He's really busy. He still offered to help, though.
I passed the exam even though I hardly studied.
While I don't agree, I understand their point of view.
Much as I'd love a holiday this year, I just can't afford it. 

Try this exercise to test your grammar.

Grammar test 1


Grammar explanation

Although, despite, even if, even though, in spite of, much as, though, whereas and while are all used to link two contrasting ideas or show that one fact makes the other fact surprising. 

They can all be used at the beginning or in the middle of the sentence. 

In spite of the heavy rain, the hikers continued climbing the mountain.
The hikers continued climbing the mountain in spite of the heavy rain.

The main difference between these conjunctions is that they are followed by different structures. 

In spite of and despite

After in spite of and despite, we use a noun phrase or -ing form of a verb.

We arrived on time in spite of missing the train.
Their restaurant succeeded despite the bad reviews.

It's common to use in spite of and despite with the expression the fact that, so that it can be followed by a subject and verb.

We arrived on time, in spite of the fact that we missed the train.
Their restaurant succeeded, despite the fact that they received bad reviews.

Although, though and even though

After although, though and even though, we use a subject and a verb. They mean the same thing, but even though is slightly stronger and more emphatic than although and though.

Although Marjorie lost the election, many more people voted for her than the first time.
I love my Italian conversation class, though I struggled at first.
Even though my team lost, it was great to be in the stadium for the final.

Though can also go at the end of the second phrase. This way of expressing contrasting ideas is most common in spoken English.

I didn't know anyone when I first got to uni. I soon made friends, though.

Even if

Even if means 'whether or not' or 'no matter whether'. It's followed by a subject and a verb.

Even if you are an expert swimmer, you should be careful at this beach.

While and whereas

While is a conjunction that is most commonly used with time, but it can also be used to mean 'despite the fact that' or 'although'. 

While I made some mistakes in my driving exam, I still passed.

In this sense, while comes at the beginning of the sentence.

While and whereas can be used to mean 'but' or 'compared with the fact that', to compare two contradictory ideas. 

While/Whereas Ivan is very sociable, his brother is more reserved.
My trip home was quick and easy, whereas/while my colleagues were delayed for hours.

In this sense, while/whereas can come at the beginning of the sentence or between the two contradictory clauses.

Much as

Much as is a more formal expression. It means 'although', 'despite how much' or 'no matter how much'.
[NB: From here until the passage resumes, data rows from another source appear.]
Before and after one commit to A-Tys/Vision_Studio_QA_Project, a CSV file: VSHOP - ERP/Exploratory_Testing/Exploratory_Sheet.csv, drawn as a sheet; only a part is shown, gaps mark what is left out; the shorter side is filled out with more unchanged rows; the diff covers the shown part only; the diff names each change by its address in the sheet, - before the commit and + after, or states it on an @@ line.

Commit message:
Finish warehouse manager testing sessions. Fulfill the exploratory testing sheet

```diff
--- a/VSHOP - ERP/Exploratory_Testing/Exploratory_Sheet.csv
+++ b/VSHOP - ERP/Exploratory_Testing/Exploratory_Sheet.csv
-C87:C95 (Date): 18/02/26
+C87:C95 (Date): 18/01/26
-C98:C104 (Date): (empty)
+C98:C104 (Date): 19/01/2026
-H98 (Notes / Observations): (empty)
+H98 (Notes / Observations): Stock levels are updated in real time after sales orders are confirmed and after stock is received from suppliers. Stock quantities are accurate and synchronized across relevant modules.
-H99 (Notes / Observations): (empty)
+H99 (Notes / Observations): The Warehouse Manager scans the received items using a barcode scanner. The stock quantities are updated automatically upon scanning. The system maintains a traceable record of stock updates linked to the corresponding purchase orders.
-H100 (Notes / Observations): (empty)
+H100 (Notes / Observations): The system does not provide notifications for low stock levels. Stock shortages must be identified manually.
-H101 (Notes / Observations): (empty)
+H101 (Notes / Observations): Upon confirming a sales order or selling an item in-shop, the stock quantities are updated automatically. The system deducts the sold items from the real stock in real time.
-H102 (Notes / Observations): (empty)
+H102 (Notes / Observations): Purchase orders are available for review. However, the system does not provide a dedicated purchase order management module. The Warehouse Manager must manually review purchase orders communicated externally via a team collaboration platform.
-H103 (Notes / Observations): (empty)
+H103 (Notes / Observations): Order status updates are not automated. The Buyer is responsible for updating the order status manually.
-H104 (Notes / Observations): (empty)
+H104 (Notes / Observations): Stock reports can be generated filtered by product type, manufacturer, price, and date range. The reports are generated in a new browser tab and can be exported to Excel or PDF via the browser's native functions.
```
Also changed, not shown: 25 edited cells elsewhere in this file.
Much as I enjoyed studying abroad, it was good to return home.

Do this exercise to test your grammar again.

Grammar test 2


Language level

Average: 4.7 (27 votes)

Hi oyo,

"Although" is normally followed by a subject and a verb (e.g. "Although she got low marks ..."). Using an -ing form after "although" may be considered either incorrect or only borderline acceptable.

"Despite" is the best answer because it's followed by an -ing form ("Despite getting low marks ...").

I hope that helps.


LearnEnglish team